| William Hill |
World Darts Championship
|Venue|| Circus Tavern (1994–2007)|
Alexandra Palace (since 2008)
|Location|| Purfleet (1994–2007)|
London (since 2008)
|Prize fund||£2,500,000 (2019)|
The PDC World Darts Championship, known for sponsorship purposes as the William Hill World Darts Championship, organised by the Professional Darts Corporation (PDC), is one of the two separate World Professional Darts Championships held annually in the sport of darts. The other is the BDO World Darts Championship organised by the British Darts Organisation (BDO). The PDC championship begins in December and ends in January and is held at Alexandra Palace in London. It is the highest profile of the PDC's tournaments, with the winner receiving the Sid Waddell Trophy, named in honour of the darts commentator Sid Waddell, who died in 2012.
The Professional Darts Corporation (PDC) is a professional darts organisation in the United Kingdom, established in 1992 when a group of leading players split from the British Darts Organisation to form what was initially called the World Darts Council (WDC). Sports promoter Barry Hearn is the PDC chairman.
The World Professional Darts Championship is one of the most important tournaments in the darts calendar. Originally held as an annual event between 1978 and 1993, players then broke off into two separate organisations after a controversial split in the game. Each organisation, the British Darts Organisation (BDO) and the Professional Darts Corporation (PDC) now organise their own World Championship in January. As a result, there is no longer a unified world champion in the sport.
Darts is a sport in which small missiles are thrown at a circular target ("dartboard") fixed to a wall. Though various boards and rules have been used in the past, the term "darts" usually now refers to a standardised game involving a specific board design and set of rules. As well as being a professional competitive game, darts is a traditional pub game, commonly played in the United Kingdom and the Republic of Ireland, across the Commonwealth, the Netherlands, Belgium, Germany, the Scandinavian countries, the United States, Australia and elsewhere.
The PDC championship began in 1994 as the WDC World Darts Championship as one of the consequences of the split in darts, which saw the World Darts Council break away from the BDO. As a result of the settlement between the BDO and the WDC in 1997, the WDC became the PDC, and players are now free to choose which world championship to enter (but not both in the same year), as long as they meet certain eligibility criteria.
The split in darts refers to an acrimonious dispute between top professional darts players and the game's governing body, the British Darts Organisation (BDO), in 1993. The players were discontented by the game's big decline in television coverage in 1989 and the early 1990s, and by what they saw as the BDO's inability to reverse that decline, culminating in 16 top ranked players, including every previous world champion who was still active, breaking away from the BDO to form their own organisation, the World Darts Council (WDC).

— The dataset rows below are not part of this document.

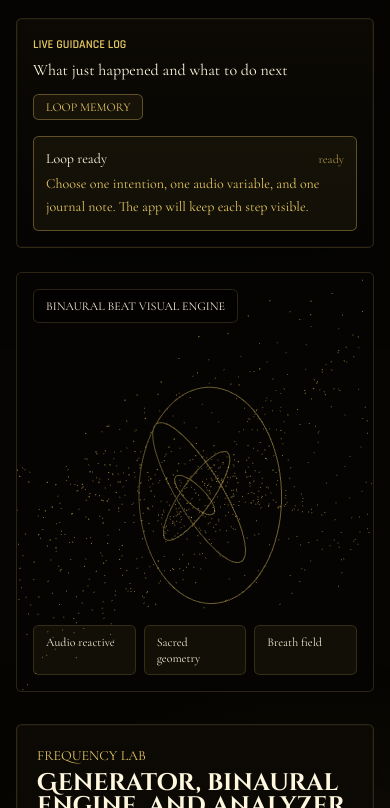
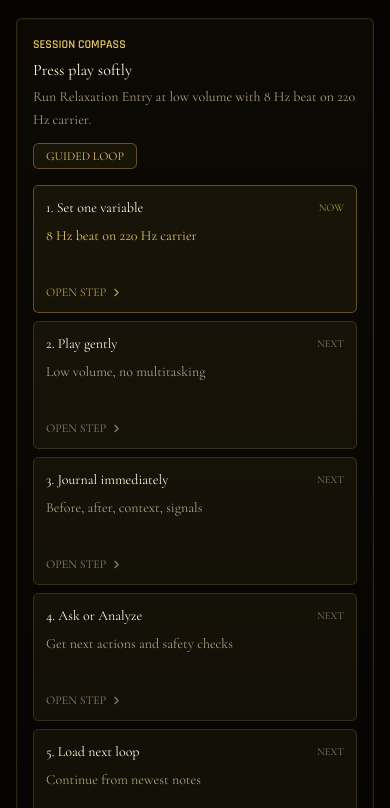
Before and after one commit to Neopotter555/resonance-lab, a Next.js app: page / in a window 390 px wide. Shown: the part 1516-2324 px from the top of the page. Built offline with nearby package versions, Linux system fonts and the light colour scheme.

Commit message:
feat: add session compass

```diff
--- a/scripts/smoke-workflow.mjs
+++ b/scripts/smoke-workflow.mjs
@@ -126,6 +126,11 @@ async function run() {
     audioPreflight: await visible(page, "Audio variable"),
     journalPreflight: await visible(page, "Journal baseline"),
     safetyPreflight: await visible(page, "Safety boundary"),
+    sessionCompass: await visible(page, "Session compass"),
+    compassInitialFocus: await visible(page, "Press play softly"),
+    compassJournalFocus: false,
+    compassNextPromptFocus: false,
+    compassReadyFocus: false,
     starterTrace: await visible(page, "Operator trace"),
     modeGuidance: false,
     toneLayerAdded: false,
@@ -199,13 +204,16 @@ async function run() {
     .fill("Workflow smoke: calm, clear, no red signals.");
   await page.getByTitle("Save journal entry").click();
   checks.journalSaved = await waitForText(page, "Journal entry saved");
+  checks.compassJournalFocus = await waitForText(page, "Ask or Analyze the journal");
 
   await page.getByTitle("Ask assistant").click();
   await waitForText(page, "Assistant loop completed", 15000);
   checks.askTrace = (await visible(page, "Prompt parsed")) && (await visible(page, "Deliverable assembled"));
   checks.nextPromptCard = await visible(page, "Next loop prompt");
+  checks.compassNextPromptFocus = await visible(page, "Load the next loop prompt");
   await page.getByTitle("Load next loop prompt").last().click();
   checks.nextPromptLoaded = await waitForText(page, "Next loop prompt loaded");
+  checks.compassReadyFocus = await waitForText(page, "Next loop ready");
 
   await page.getByTitle("Analyze journal entries").click();
   await waitForText(page, "Assistant loop completed", 15000);
--- a/src/components/resonance-lab-app.tsx
+++ b/src/components/resonance-lab-app.tsx
@@ -112,6 +112,8 @@ interface GuideEvent {
   detail: string;
   tone: "gold" | "cyan" | "rose";
 }
+
+type LoopCompassStatus = "done" | "now" | "next";
 
 function getStoredValue<T>(key: string, fallback: T): T {
   if (typeof window === "undefined") return fallback;
@@ -606,6 +608,81 @@ export function ResonanceLabApp() {
       state: "ready",
     },
   ];
+  const hasRunAudio =
+    isPlaying ||
+    timerActive ||
+    journalEntries.length > 0 ||
+    guideEvents.some((event) => event.title === "Audio session started" || event.title === "Audio stopped");
+  const hasAssistantLoop = assistantMessages.some(
+    (message) => message.role === "assistant" && message.id !== "starter",
+  );
+  const nextPromptWasLoaded = guideEvents.some((event) => event.title === "Next loop prompt loaded");
+  const loopFocus = isPlaying
+    ? "Watch comfort signals"
+    : !hasRunAudio
+      ? "Press play softly"
+      : journalEntries.length === 0
+        ? "Save the first journal entry"
+        : !hasAssistantLoop
+          ? "Ask or Analyze the journal"
+          : !nextPromptWasLoaded
+            ? "Load the next loop prompt"
+            : "Next loop ready";
+  const loopFocusDetail = isPlaying
+    ? "Stay at comfortable volume. Green is calmer breath, yellow is restlessness, red means stop."
+    : !hasRunAudio
+      ? `Run ${activeProtocol.title} at low volume with ${currentAudioVariable}.`
+      : journalEntries.length === 0
+        ? "Record before and after state before changing frequency, mode, volume, or intention."
+        : !hasAssistantLoop
+          ? "Use Ask for a plan or Analyze journal to compare only your saved personal data."
+          : !nextPromptWasLoaded
+            ? "Load the assistant's next prompt so the next run starts from the latest observation."
+            : "Repeat the loop with one variable held steady and one decision made from your notes.";
+  const loopCompassSteps: {
+    title: string;
+    detail: string;
+    href: string;
+    status: LoopCompassStatus;
+  }[] = [
+    {
+      title: "1. Set one variable",
+      detail: currentAudioVariable,
+      href: "#frequency",
+      status: hasRunAudio || journalEntries.length > 0 ? "done" : "now",
+    },
+    {
+      title: "2. Play gently",
+      detail: isPlaying ? "Audio is running now" : "Low volume, no multitasking",
+      href: "#frequency",
+      status: isPlaying ? "now" : hasRunAudio ? "done" : "next",
+    },
+    {
+      title: "3. Journal immediately",
+      detail: journalEntries.length
+        ? `${journalEntries.length} saved entr${journalEntries.length === 1 ? "y" : "ies"}`
+        : "Before, after, context, signals",
+      href: "#journal",
+      status: journalEntries.length ? "done" : hasRunAudio ? "now" : "next",
+    },
+    {
+      title: "4. Ask or Analyze",
+      detail: hasAssistantLoop ? "Assistant loop completed" : "Get next actions and safety checks",
+      href: "#assistant",
+      status: hasAssistantLoop ? "done" : journalEntries.length ? "now" : "next",
+    },
+    {
+      title: "5. Load next loop",
+      detail: nextPromptWasLoaded ? "Prompt loaded for the next run" : "Continue from newest notes",
+      href: "#assistant",
+      status: nextPromptWasLoaded ? "done" : hasAssistantLoop ? "now" : "next",
+    },
+  ];
+  const loopCompassTone: Record<LoopCompassStatus, string> = {
+    done: "border-emerald-300/30 bg-emerald-300/10 text-emerald-100",
+    now: "border-amber-300/25 bg-amber-300/10 text-amber-100",
+    next: "border-white/10 bg-white/6 text-slate-400",
+  };
 
   const selectMode = (nextMode: FrequencyMode) => {
     if (nextMode === mode) return;
@@ -1438,6 +1515,40 @@ export function ResonanceLabApp() {
                 <div className="rounded border border-white/10 bg-[var(--panel-bg)] p-4" aria-live="polite">
                   <div className="flex flex-wrap items-start justify-between gap-3">
                     <div>
+                      <p className="section-kicker">Session compass</p>
+                      <h3 className="mt-1 font-medium text-white">{loopFocus}</h3>
+                      <p className="mt-1 max-w-3xl text-sm text-slate-400">{loopFocusDetail}</p>
+                    </div>
+                    <span className="rounded border border-amber-300/25 bg-amber-300/10 px-3 py-1 text-xs uppercase text-amber-100">
+                      Guided loop
+                    </span>
+                  </div>
+                  <div className="mt-4 grid gap-2 md:grid-cols-5">
+                    {loopCompassSteps.map((step) => (
+                      <a
+                        key={step.title}
+                        href={step.href}
+                        className={`group flex min-h-32 flex-col justify-between rounded border p-3 transition hover:bg-white/10 ${loopCompassTone[step.status]}`}
+                      >
+                        <span>
+                          <span className="flex items-center justify-between gap-2">
+                            <span className="text-sm font-medium text-white">{step.title}</span>
+                            <span className="text-[0.66rem] uppercase opacity-75">{step.status}</span>
+                          </span>
+                          <span className="mt-2 block text-sm">{step.detail}</span>
+                        </span>
+                        <span className="mt-3 inline-flex items-center gap-1 text-xs uppercase opacity-80">
+                          Open step
+                          <ChevronRight size={13} />
+                        </span>
+                      </a>
+                    ))}
+                  </div>
+                </div>
+
+                <div className="rounded border border-white/10 bg-[var(--panel-bg)] p-4" aria-live="polite">
+                  <div className="flex flex-wrap items-start justify-between gap-3">
+                    <div>
                       <p className="section-kicker">Live guidance log</p>
                       <h3 className="mt-1 font-medium text-white">What just happened and what to do next</h3>
                     </div>
```
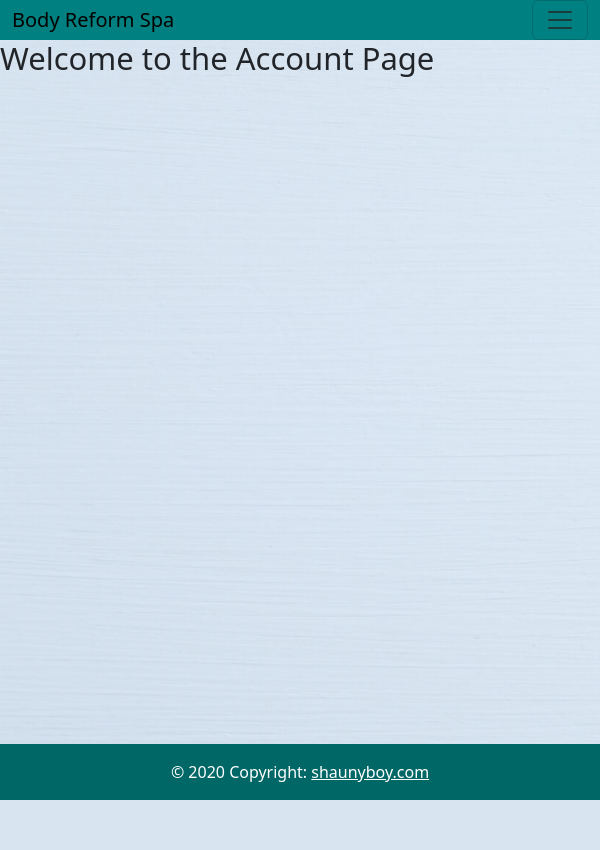
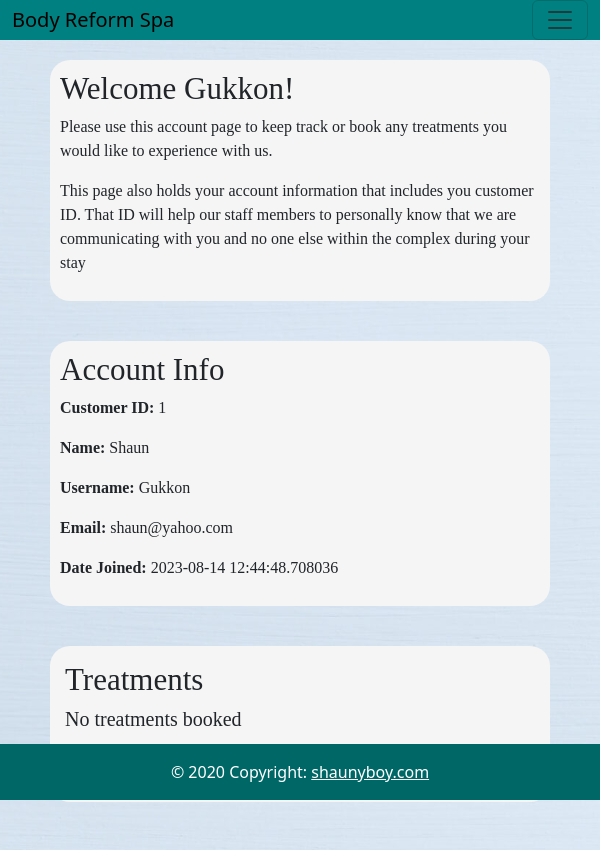
Before and after one commit to Gukkon/salonapp, a Flask app: page /account in a window 600 px wide. Before the commit the page ends 800 px from the top, so only its background shows below. Run offline with Flask 3, Linux system fonts and the light colour scheme; a user stored in the database is signed in; some web fonts are replaced.

Commit message:
account page updated

```diff
--- a/Salon_app/__init__.py
+++ b/Salon_app/__init__.py
@@ -7,7 +7,7 @@ from flask_login import LoginManager
 
 app = Flask(__name__)
 # Secret Key
-
+app.config['SECRET_KEY'] = 'c2b7b27b43f8e51ec21064a1cf61d961'
 # Add Database
 app.config['SQLALCHEMY_DATABASE_URI'] = 'sqlite:///users.db'
 
--- a/Salon_app/routes.py
+++ b/Salon_app/routes.py
@@ -1,3 +1,4 @@
+import os
 from flask import render_template, flash, redirect, url_for
 from Salon_app import app, db, bcrypt
 from Salon_app.forms import RegistrationForm, LoginForm, ValidationError
--- a/Salon_app/static/css/styles.css
+++ b/Salon_app/static/css/styles.css
@@ -12,17 +12,6 @@
     display: flex;
     justify-content: center;
     align-items: center;
-}
-
-
-body {
-    min-height: 100vh;
-    display: flex;
-    flex-direction: column;
-}
-
-footer {
-    margin-top: auto;
 }
 
 p {
@@ -54,7 +43,8 @@ p {
     /* background-color: rgb(255, 232, 212); */
     background: url(/static/images/spabackground2.jpeg);
     background-size: cover;
-    background-repeat: no-repeat;
+    /* background-repeat: no-repeat; */
+    height: 100vh;
 
 }
 
@@ -161,7 +151,27 @@ p {
 }
 
 
+/* account page */
 
+.main-acc-cont {
+    display: grid;
+    gap: 20px;
+    grid-template-columns: 2fr 1fr;
+    grid-template-rows: repeat(2, 1fr);
+
+}
+
+.sidebar {
+    grid-column: span 2;
+}
+
+.backgrd {
+    background-color: whitesmoke;
+}
+
+.bk-view button {
+    margin-top: 10px;
+}
 
 
 
@@ -169,7 +179,7 @@ p {
 
 
 /* media queries */
-@media (min-width: 600px) {
+@media (min-width: 600px){
 
     .homelog {
         background-color: rgba(152, 231, 231, 0.6);
@@ -191,6 +201,20 @@ p {
     .log-form {
         width: 500px;
     }
+
+    .backgrd {
+        border-radius: 20px;
+        padding: 10px;
+        font-family: 'cormorant-garamond';
+        margin: 10px 20px ;
+    }
+
+    .bk-view a {
+        text-decoration: none;
+        color: white;
+    }
+
+
 
 }
 
@@ -225,5 +249,34 @@ p {
         border-radius: 20px;
     }
 
+    .main-acc-cont {
+        height: 100vh;
+        margin-top: 10px;
+        padding-bottom: 60px;
+        display: grid;
+        grid-template-columns: 90%;
+        justify-content: center;
+    }
+
+    .sidebar {
+        grid-column: 1 / 1;
+    }
+
+    .backgrd {
+        border-radius: 20px;
+        padding: 10px;
+        font-family: 'cormorant-garamond';
+    }
+
+    .bk-view a {
+        text-decoration: none;
+        color: white;
+        padding: 5px;
+    }
+
+    .bk-view {
+        padding: 5px;
+    }
+
 
 }
--- a/Salon_app/templates/account.html
+++ b/Salon_app/templates/account.html
@@ -2,6 +2,31 @@
 
 {% block content %}
 
-    <h1>Welcome to the Account Page</h1>
+<div class="main-acc-cont">
+    <div class="welc-user backgrd">
+        <div class="wel-msg">
+            <h1>Welcome {{ current_user.username }}!</h1>
+            <p>Please use this account page to keep track or book any treatments you would like to experience with us.</p>
+            <p>This page also holds your account information that includes you customer ID. That ID  will help our staff members to personally know that we are communicating with you and no one else within the complex during your stay</p>
+        </div>
+    </div>
+    <div class="acc-info backgrd">
+        <div class="acc-details">
+            <h1>Account Info</h1>
+            <p><strong>Customer ID:</strong> {{ current_user.id }} </p>
+            <p><strong>Name:</strong> {{ current_user.name }} </p>
+            <p><strong>Username:</strong> {{ current_user.username }} </p>
+            <p><strong>Email:</strong> {{ current_user.email }} </p>
+            <p><strong>Date Joined:</strong> {{ current_user.date_added }} </p>
+        </div>
+    </div>
+    <div class="bk-select backgrd sidebar">
+        <div class="bk-view">
+            <h1>Treatments</h1>
+            <h5>No treatments booked</h5>
+            <button class="btn btn-dark"><a href="{{ url_for('bookings') }}">Book Treatments</a></button>
+        </div>
+    </div>
+</div>
 
 {% endblock %}
--- a/Salon_app/templates/navbar.html
+++ b/Salon_app/templates/navbar.html
@@ -1,4 +1,4 @@
-<nav class="navbar navbar-expand-lg bg-body-tertiary no-padding">
+<nav class="navbar navbar-expand-lg bg-body-tertiary no-padding navbar-static-top">
 
     <div class="container-fluid navbar-col">
       <a class="navbar-brand" href="{{ url_for('index') }}">Body Reform Spa</a>
@@ -12,6 +12,9 @@
           {% if current_user.is_authenticated %}
           <li class="nav-item">
                 <a class="nav-link" href="{{ url_for('account') }}">Account</a>
+          </li>
+          <li class="nav-item">
+                <a class="nav-link" href="{{ url_for('bookings') }}">Book Now</a>
           </li>
           <li class="nav-item">
                 <a class="nav-link" href="{{ url_for('logout') }}">Log Out</a>
```
Also changed, not shown: instance/users.db.
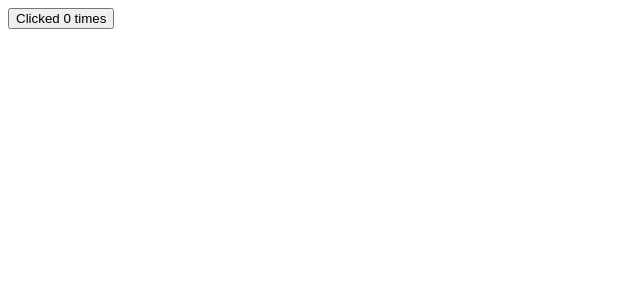
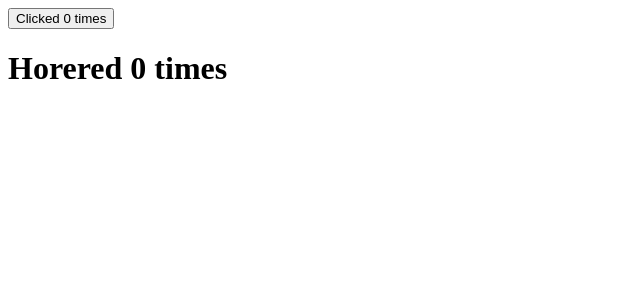
Before and after one commit to Optimus-ged/first_react_app, a React (Create React App) app: page / in a window 1280 px wide. Shown: the top 300 px of the page, without its empty margins (0-640 px from the left). Built offline with nearby package versions, Linux system fonts and the light colour scheme.

Commit message:
Making use of on mouse hover handler for the mouse event

```diff
--- a/src/react_trainings/App.js
+++ b/src/react_trainings/App.js
@@ -16,7 +16,7 @@ class App extends Component {
           <Hero heroName="Jocker" />
         </ErrorBoundary> */}
         <ClickCounter />
-
+        <HoverCounter/>
       </>
     );
   }
--- a/src/react_trainings/components/IncrementLearn/HoverCounter.js
+++ b/src/react_trainings/components/IncrementLearn/HoverCounter.js
@@ -0,0 +1,30 @@
+import React, { Component } from "react";
+
+class HoverCounter extends Component {
+  constructor(props) {
+    super(props);
+
+    this.state = {
+      count: 0,
+    };
+  }
+
+  hoverHandler = () => {
+    this.setState((prevState) => {
+      return {
+        count: prevState.count + 1,
+      };
+    });
+  };
+
+  render() {
+    const { count } = this.state;
+    return (
+      <div>
+        <h1 onMouseOver={this.hoverHandler}>Horered {count} times</h1>
+      </div>
+    );
+  }
+}
+
+export default HoverCounter;
```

The current PDC champion is Michael van Gerwen. With 14 wins from 25 appearances, Phil Taylor has dominated the competition, last winning it in 2013. Other than Taylor, there have been seven other champions. The other players to win it more than once are Michael van Gerwen (2014, 2017 & 2019), John Part (2003 & 2008), Adrian Lewis (2011 & 2012) and Gary Anderson (2015 & 2016) . The one-time winners are the inaugural champion Dennis Priestley, the Dutchman Raymond van Barneveld (2007), and Rob Cross (2018).
Michael van Gerwen is a Dutch professional darts player. He is currently ranked number one in the world, having won the PDC World Darts Championship in 2014, 2017, and 2019. He began playing darts at the age of 13. He won the 2006 World Masters and threw a televised nine-dart finish at the 2007 Masters of Darts, becoming the youngest player to do either at age 17. However, after this initial burst onto the darting scene, van Gerwen struggled for consistent form until his breakthrough year in 2012. Improving from world number 38 at the start of 2012 to number four at the beginning of 2013, he won his first major PDC title at the Grand Prix and reached the final at the 2013 World Championship. In 2014, at the age of 24, Van Gerwen became the youngest winner of the PDC World Championship a record he still holds today.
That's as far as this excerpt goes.